The first gallery can be found when visitor enters the building, at the end of the main staircase. Within each gallery, visitors will see a gallery title that represents the focus of the story being told.
The first gallery is “Japan in the Archipelago” which shows the early interaction between the Japanese and Indonesian people. The opening narrative in this gallery describes the first time Japan landed in Indonesia when Vereenigde Oostindische Compagnie (VOC), the Dutch East India Company, employed ronin (samurai without a lord) as mercenaries to quell the resistance of Banda people in 1621. The 19th century saw the arrival of Japanese women to the archipelago. Visitors can revisit the history through photographs, paintings and archives such as residence permits.
The second gallery is “War and Trade” which tells of the trading activities of the Japanese people in the archipelago before 1942 as seen in the pictures of shops owned by Japanese citizens in Indonesia.
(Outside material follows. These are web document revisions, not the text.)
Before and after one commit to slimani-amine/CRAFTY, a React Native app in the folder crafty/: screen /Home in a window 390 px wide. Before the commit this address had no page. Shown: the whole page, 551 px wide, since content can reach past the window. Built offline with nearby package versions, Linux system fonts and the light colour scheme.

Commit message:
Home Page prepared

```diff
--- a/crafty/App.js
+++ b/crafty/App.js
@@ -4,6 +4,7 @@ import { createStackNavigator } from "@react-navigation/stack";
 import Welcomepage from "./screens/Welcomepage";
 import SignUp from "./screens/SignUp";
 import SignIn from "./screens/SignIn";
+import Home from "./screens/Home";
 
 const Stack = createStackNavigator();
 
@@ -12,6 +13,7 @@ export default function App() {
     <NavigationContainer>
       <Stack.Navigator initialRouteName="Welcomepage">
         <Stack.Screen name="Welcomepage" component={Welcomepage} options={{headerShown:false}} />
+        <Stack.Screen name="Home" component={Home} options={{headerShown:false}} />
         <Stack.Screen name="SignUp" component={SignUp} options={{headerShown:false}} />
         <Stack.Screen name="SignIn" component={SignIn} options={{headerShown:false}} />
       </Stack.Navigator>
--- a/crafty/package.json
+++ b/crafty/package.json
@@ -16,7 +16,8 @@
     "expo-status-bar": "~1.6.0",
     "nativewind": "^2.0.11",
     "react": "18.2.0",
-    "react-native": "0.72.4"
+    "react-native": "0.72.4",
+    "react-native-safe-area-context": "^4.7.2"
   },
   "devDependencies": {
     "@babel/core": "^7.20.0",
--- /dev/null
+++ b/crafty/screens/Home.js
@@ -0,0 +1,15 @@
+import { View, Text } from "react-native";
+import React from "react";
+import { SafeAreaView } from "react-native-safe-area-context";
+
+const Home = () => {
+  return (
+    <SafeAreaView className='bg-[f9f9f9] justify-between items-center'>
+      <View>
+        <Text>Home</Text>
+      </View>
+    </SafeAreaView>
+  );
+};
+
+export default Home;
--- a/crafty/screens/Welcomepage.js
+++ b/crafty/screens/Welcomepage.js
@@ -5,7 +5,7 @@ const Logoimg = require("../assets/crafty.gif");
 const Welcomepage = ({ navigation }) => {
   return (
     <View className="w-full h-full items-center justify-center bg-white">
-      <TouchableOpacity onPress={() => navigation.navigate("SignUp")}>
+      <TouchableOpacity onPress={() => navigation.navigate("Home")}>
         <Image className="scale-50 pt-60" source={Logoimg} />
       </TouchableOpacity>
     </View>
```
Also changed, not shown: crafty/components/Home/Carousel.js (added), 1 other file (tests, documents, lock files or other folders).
The third gallery is named “Under the Rising Sun” which tells the interaction between the two nations that continued up until 1942. After the Dutch left, the Japanese came no longer as ronin, but army. Under Japanese rule, all aspects of people’s lives were transformed according to Japanese rules.